**Action item**
Write out every entry below exactly as it appears. Pictures do not belong in the copy.

Data extracted from a collection
————

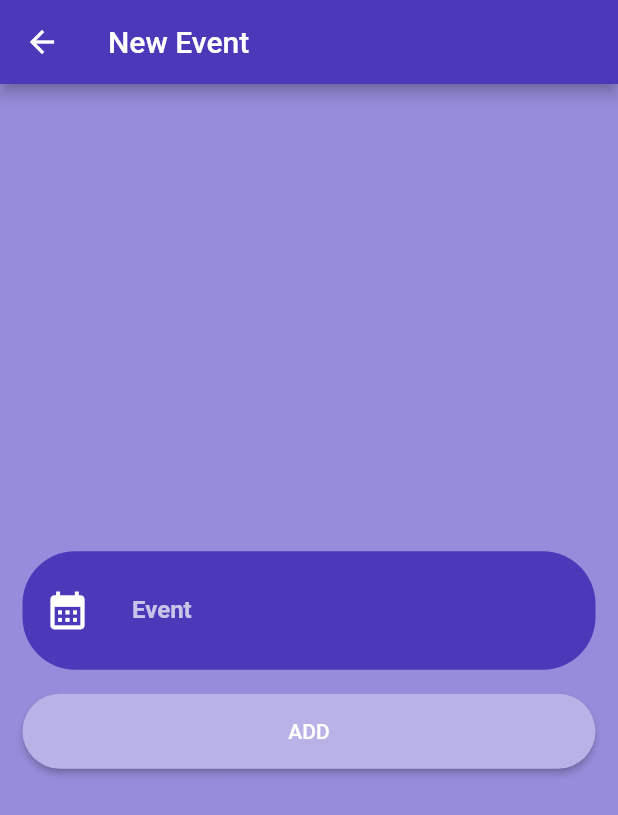
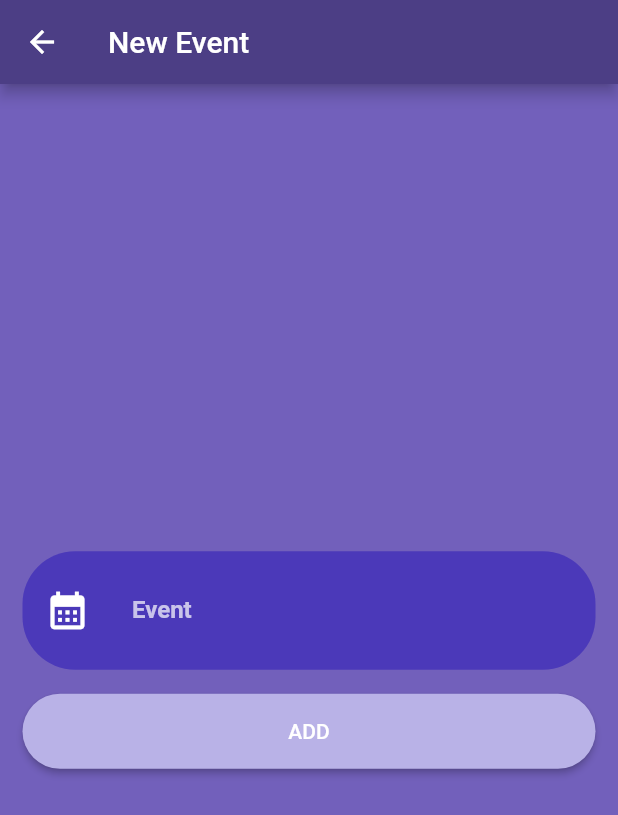
Before and after one commit to ABHISHEKgauti25/flutter_assignments, a Flutter app: the NewEventScreen screen opened directly, on a phone screen of 412 x 824 dp. Shown: the top 815 px of the screen. Run offline on Flutter 3.47's test engine with Material 2 defaults, Android fonts, the phone set to English and light mode, and no system bars.

```diff
--- a/lib/add_event.dart
+++ b/lib/add_event.dart
@@ -12,9 +12,9 @@ class _NewEventScreen extends State<NewEventScreen> {
   @override
   Widget build(BuildContext context) {
     return Scaffold(
-      backgroundColor: const Color(0xFF978CDB),
+      backgroundColor: const Color(0xFF7260BB),
       appBar: AppBar(
-        backgroundColor: const Color(0xFF4B39B9),
+        backgroundColor: const Color(0xFF4C3E85),
         title: const Text('New Event'),
         centerTitle: false,
       ),
@@ -35,10 +35,10 @@ class _NewEventScreen extends State<NewEventScreen> {
                   child: TextField(
                     style: const TextStyle(color: Colors.white),
                     maxLines: null,
-                    decoration: InputDecoration(
+                    decoration: const InputDecoration(
                       label: Text('Event',
-                          style: const TextStyle(color: Colors.white70, fontWeight: FontWeight.bold)),
-                          icon: const Icon(
+                          style: TextStyle(color: Colors.white70, fontWeight: FontWeight.bold)),
+                          icon: Icon(
                           Icons.calendar_month,
                           color: Colors.white,
                           size: 30,
@@ -66,7 +66,15 @@ class _NewEventScreen extends State<NewEventScreen> {
                   ),
                   onPressed: () {
                     String neweventText = _textEditingController.text;
+                    if (neweventText != "") {
+                      Navigator.of(context).pop(neweventText);
+                    }
+                    else {
+                      Navigator.pop(context);
+                    }
+
                     Navigator.of(context).pop(neweventText);
+
                   },
                   child: const Text('ADD'),
                 ),
```
Also changed, not shown: lib/main.dart (+38 -24 lines).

————

**Solution to the problem**
Before and after one commit to ABHISHEKgauti25/flutter_assignments, a Flutter app: the NewEventScreen screen opened directly, on a phone screen of 412 x 824 dp. Shown: the top 815 px of the screen. Run offline on Flutter 3.47's test engine with Material 2 defaults, Android fonts, the phone set to English and light mode, and no system bars.

```diff
--- a/lib/add_event.dart
+++ b/lib/add_event.dart
@@ -12,9 +12,9 @@ class _NewEventScreen extends State<NewEventScreen> {
   @override
   Widget build(BuildContext context) {
     return Scaffold(
-      backgroundColor: const Color(0xFF978CDB),
+      backgroundColor: const Color(0xFF7260BB),
       appBar: AppBar(
-        backgroundColor: const Color(0xFF4B39B9),
+        backgroundColor: const Color(0xFF4C3E85),
         title: const Text('New Event'),
         centerTitle: false,
       ),
@@ -35,10 +35,10 @@ class _NewEventScreen extends State<NewEventScreen> {
                   child: TextField(
                     style: const TextStyle(color: Colors.white),
                     maxLines: null,
-                    decoration: InputDecoration(
+                    decoration: const InputDecoration(
                       label: Text('Event',
-                          style: const TextStyle(color: Colors.white70, fontWeight: FontWeight.bold)),
-                          icon: const Icon(
+                          style: TextStyle(color: Colors.white70, fontWeight: FontWeight.bold)),
+                          icon: Icon(
                           Icons.calendar_month,
                           color: Colors.white,
                           size: 30,
@@ -66,7 +66,15 @@ class _NewEventScreen extends State<NewEventScreen> {
                   ),
                   onPressed: () {
                     String neweventText = _textEditingController.text;
+                    if (neweventText != "") {
+                      Navigator.of(context).pop(neweventText);
+                    }
+                    else {
+                      Navigator.pop(context);
+                    }
+
                     Navigator.of(context).pop(neweventText);
+
                   },
                   child: const Text('ADD'),
                 ),
```
Also changed, not shown: lib/main.dart (+38 -24 lines).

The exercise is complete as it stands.